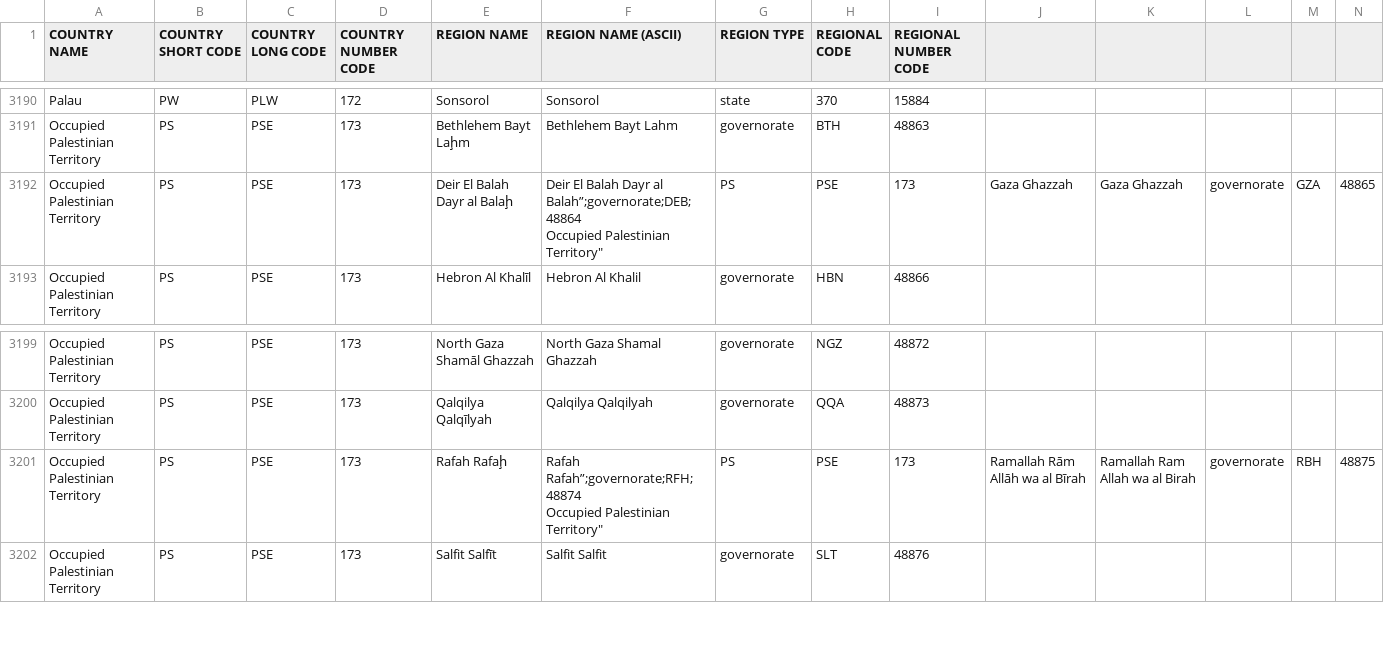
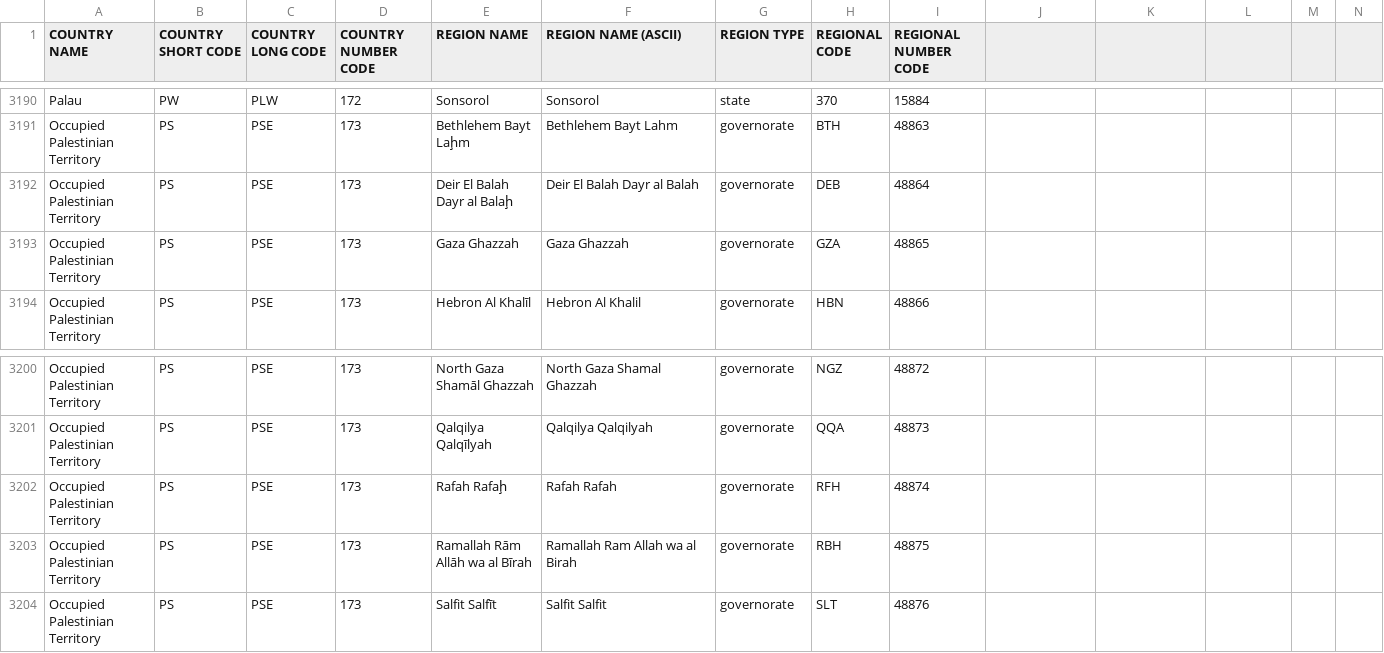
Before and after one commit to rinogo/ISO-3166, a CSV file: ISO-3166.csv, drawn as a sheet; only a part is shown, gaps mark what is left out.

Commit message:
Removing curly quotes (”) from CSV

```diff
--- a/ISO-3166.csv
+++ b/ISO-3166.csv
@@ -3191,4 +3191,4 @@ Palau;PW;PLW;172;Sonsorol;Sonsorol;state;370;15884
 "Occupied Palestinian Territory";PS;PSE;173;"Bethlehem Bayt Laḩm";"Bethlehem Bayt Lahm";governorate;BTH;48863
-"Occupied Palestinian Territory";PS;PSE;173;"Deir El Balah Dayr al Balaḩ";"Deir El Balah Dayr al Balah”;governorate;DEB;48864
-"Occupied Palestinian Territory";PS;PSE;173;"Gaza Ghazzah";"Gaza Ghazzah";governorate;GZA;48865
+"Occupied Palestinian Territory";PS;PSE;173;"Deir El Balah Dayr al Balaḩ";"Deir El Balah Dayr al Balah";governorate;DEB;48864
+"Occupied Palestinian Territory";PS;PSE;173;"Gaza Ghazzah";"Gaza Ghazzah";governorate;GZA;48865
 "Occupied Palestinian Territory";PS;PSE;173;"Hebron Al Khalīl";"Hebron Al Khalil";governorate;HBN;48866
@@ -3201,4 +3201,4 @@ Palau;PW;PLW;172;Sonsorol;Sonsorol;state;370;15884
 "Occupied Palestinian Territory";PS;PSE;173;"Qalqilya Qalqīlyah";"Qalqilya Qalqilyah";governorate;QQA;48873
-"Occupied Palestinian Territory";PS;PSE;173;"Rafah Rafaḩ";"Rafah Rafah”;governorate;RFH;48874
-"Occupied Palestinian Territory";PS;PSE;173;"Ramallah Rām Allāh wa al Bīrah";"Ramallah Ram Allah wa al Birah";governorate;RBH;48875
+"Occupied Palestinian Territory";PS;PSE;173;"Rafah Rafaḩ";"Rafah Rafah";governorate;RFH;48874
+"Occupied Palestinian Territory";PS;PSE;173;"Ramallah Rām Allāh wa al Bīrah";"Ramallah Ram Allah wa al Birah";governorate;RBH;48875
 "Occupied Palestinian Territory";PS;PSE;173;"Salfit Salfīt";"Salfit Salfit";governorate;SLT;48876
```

...

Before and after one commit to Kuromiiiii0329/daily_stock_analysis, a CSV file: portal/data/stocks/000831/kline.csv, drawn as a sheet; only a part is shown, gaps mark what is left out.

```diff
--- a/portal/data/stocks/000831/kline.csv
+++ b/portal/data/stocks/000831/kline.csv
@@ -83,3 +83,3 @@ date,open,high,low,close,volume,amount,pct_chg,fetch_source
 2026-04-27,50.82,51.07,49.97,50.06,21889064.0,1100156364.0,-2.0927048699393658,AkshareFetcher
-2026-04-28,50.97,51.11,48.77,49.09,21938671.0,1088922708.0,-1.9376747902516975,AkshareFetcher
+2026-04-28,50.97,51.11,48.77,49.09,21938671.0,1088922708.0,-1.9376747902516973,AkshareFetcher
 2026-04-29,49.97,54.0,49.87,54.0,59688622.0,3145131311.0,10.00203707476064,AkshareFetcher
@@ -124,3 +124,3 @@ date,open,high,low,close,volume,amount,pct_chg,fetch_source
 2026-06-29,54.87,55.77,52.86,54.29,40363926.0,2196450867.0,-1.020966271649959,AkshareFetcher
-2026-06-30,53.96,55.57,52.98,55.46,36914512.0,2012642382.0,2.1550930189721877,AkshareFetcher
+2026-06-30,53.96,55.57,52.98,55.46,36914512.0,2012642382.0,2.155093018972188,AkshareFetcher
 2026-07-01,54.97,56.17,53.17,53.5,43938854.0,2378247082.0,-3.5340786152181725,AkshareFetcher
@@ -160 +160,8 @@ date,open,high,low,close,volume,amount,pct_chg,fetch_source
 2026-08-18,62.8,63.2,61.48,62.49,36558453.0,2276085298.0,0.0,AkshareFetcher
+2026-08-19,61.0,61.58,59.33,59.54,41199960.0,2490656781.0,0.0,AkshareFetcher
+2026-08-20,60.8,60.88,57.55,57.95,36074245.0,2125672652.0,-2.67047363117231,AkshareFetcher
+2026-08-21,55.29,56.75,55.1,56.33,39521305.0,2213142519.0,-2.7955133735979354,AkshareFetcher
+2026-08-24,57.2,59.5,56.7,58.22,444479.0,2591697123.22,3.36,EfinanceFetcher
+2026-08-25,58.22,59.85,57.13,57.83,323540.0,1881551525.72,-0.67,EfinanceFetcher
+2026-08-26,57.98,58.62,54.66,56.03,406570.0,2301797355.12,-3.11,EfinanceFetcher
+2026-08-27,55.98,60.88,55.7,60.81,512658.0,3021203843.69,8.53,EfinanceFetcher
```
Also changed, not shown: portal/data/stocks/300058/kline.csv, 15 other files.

* * *

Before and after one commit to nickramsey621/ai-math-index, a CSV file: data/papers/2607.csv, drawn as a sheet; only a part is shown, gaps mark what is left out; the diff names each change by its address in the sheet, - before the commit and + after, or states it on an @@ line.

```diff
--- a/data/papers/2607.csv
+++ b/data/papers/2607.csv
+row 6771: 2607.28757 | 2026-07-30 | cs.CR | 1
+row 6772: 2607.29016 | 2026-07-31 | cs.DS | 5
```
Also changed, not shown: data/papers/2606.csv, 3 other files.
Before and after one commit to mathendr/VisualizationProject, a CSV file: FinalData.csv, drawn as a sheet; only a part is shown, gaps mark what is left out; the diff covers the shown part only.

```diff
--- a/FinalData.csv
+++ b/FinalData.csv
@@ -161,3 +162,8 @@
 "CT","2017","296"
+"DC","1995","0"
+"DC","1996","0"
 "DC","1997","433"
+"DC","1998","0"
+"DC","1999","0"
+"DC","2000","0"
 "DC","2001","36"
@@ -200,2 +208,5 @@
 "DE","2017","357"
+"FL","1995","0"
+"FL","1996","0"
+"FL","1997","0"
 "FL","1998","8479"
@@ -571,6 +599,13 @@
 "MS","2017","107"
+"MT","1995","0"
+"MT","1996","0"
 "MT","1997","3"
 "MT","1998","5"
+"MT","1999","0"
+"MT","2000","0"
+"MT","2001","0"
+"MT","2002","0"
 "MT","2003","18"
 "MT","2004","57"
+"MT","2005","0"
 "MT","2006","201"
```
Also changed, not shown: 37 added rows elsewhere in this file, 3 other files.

## WHAT THE TASK REQUIRES
Wherever the word "Palau" appears in the listing, copy the line that holds it.

## YOUR SOLUTION
@@ -3191,4 +3191,4 @@ Palau;PW;PLW;172;Sonsorol;Sonsorol;state;370;15884
@@ -3201,4 +3201,4 @@ Palau;PW;PLW;172;Sonsorol;Sonsorol;state;370;15884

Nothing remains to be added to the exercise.